## WHAT YOU SHOULD DO
Scan the material for the word "AddNewNote" and copy each line where it occurs.

+++ PROVIDED DATA

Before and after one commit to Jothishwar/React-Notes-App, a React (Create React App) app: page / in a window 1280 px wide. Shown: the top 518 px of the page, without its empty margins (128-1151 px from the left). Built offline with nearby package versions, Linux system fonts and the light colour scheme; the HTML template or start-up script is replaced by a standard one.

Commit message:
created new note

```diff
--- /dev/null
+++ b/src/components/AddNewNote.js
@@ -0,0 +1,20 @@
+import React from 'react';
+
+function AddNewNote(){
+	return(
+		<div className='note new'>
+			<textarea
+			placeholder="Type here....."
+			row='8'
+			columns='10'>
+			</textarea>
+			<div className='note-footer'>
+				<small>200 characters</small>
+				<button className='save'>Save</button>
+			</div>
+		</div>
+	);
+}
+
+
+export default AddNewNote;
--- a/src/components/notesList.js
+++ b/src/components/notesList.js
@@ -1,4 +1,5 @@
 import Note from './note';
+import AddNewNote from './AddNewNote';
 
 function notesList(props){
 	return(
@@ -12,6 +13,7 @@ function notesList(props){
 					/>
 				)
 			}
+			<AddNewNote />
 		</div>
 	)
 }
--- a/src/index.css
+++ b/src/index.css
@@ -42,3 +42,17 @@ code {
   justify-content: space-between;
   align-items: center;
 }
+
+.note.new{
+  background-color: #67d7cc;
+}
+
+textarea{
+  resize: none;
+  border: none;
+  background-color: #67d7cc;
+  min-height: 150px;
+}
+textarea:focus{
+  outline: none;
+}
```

++++++

## TASK OUTPUT
+++ b/src/components/AddNewNote.js
+function AddNewNote(){
+export default AddNewNote;
+import AddNewNote from './AddNewNote';
+			<AddNewNote />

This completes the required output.